(Before-and-after page screenshots)
——————————

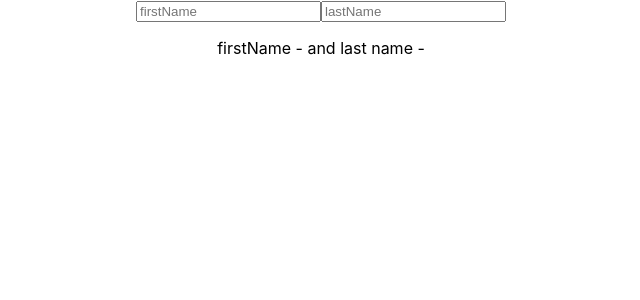
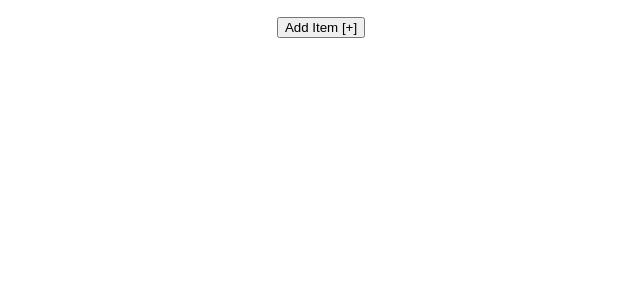
Before and after one commit to islamMaruf/LearnReactHook, a React (Create React App) app: page / in a window 1280 px wide. Shown: the top 300 px of the page, without its empty margins (319-959 px from the left). Built offline with nearby package versions, Linux system fonts and the light colour scheme.

Commit message:
use state with array

```diff
--- a/src/App.js
+++ b/src/App.js
@@ -4,6 +4,7 @@ import './App.css';
 import HookCounter from "./component/use_state/HookCounter";
 import HookCounterTwo from "./component/use_state_hook_with_prev_state/HookCounterTwo";
 import HookCounterThree from "./component/use_state_hook_with_object/HookCounterThree";
+import HookCounterFour from "./component/use_state_with_array/HookCounterFour";
 
 function App() {
     return (
@@ -13,7 +14,10 @@ function App() {
             {/*lesson 02*/}
             {/*<HookCounterTwo/>*/}
             {/*lesson 03*/}
-            <HookCounterThree/>
+            {/*<HookCounterThree/>*/}
+            {/*lesson 04*/}
+            <HookCounterFour/>
+
         </div>
     );
 }
--- /dev/null
+++ b/src/component/use_state_with_array/HookCounterFour.js
@@ -0,0 +1,29 @@
+import React, {useState} from "react";
+
+function HookCounterFour() {
+    const [items, setItem] = useState([]);
+
+    function addItem() {
+        setItem([
+            ...items, {
+                id: items.length,
+                value: Math.floor(Math.random() * 10) + 1
+            }])
+    }
+
+    return (
+        <div>
+            <ul>
+                {
+                    items.map((item) => {
+                        return <li key={item.id}>{item.value} </li>
+                    })
+                }
+            </ul>
+            <button onClick={addItem}>Add Item [+]</button>
+        </div>
+    )
+}
+
+
+export default HookCounterFour;
```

——————————

● **Task goal**:
When pictures appear among the entries, skip them and copy all remaining text precisely.

● **Exercise answer**:
Before and after one commit to islamMaruf/LearnReactHook, a React (Create React App) app: page / in a window 1280 px wide. Shown: the top 300 px of the page, without its empty margins (319-959 px from the left). Built offline with nearby package versions, Linux system fonts and the light colour scheme.

Commit message:
use state with array

```diff
--- a/src/App.js
+++ b/src/App.js
@@ -4,6 +4,7 @@ import './App.css';
 import HookCounter from "./component/use_state/HookCounter";
 import HookCounterTwo from "./component/use_state_hook_with_prev_state/HookCounterTwo";
 import HookCounterThree from "./component/use_state_hook_with_object/HookCounterThree";
+import HookCounterFour from "./component/use_state_with_array/HookCounterFour";
 
 function App() {
     return (
@@ -13,7 +14,10 @@ function App() {
             {/*lesson 02*/}
             {/*<HookCounterTwo/>*/}
             {/*lesson 03*/}
-            <HookCounterThree/>
+            {/*<HookCounterThree/>*/}
+            {/*lesson 04*/}
+            <HookCounterFour/>
+
         </div>
     );
 }
--- /dev/null
+++ b/src/component/use_state_with_array/HookCounterFour.js
@@ -0,0 +1,29 @@
+import React, {useState} from "react";
+
+function HookCounterFour() {
+    const [items, setItem] = useState([]);
+
+    function addItem() {
+        setItem([
+            ...items, {
+                id: items.length,
+                value: Math.floor(Math.random() * 10) + 1
+            }])
+    }
+
+    return (
+        <div>
+            <ul>
+                {
+                    items.map((item) => {
+                        return <li key={item.id}>{item.value} </li>
+                    })
+                }
+            </ul>
+            <button onClick={addItem}>Add Item [+]</button>
+        </div>
+    )
+}
+
+
+export default HookCounterFour;
```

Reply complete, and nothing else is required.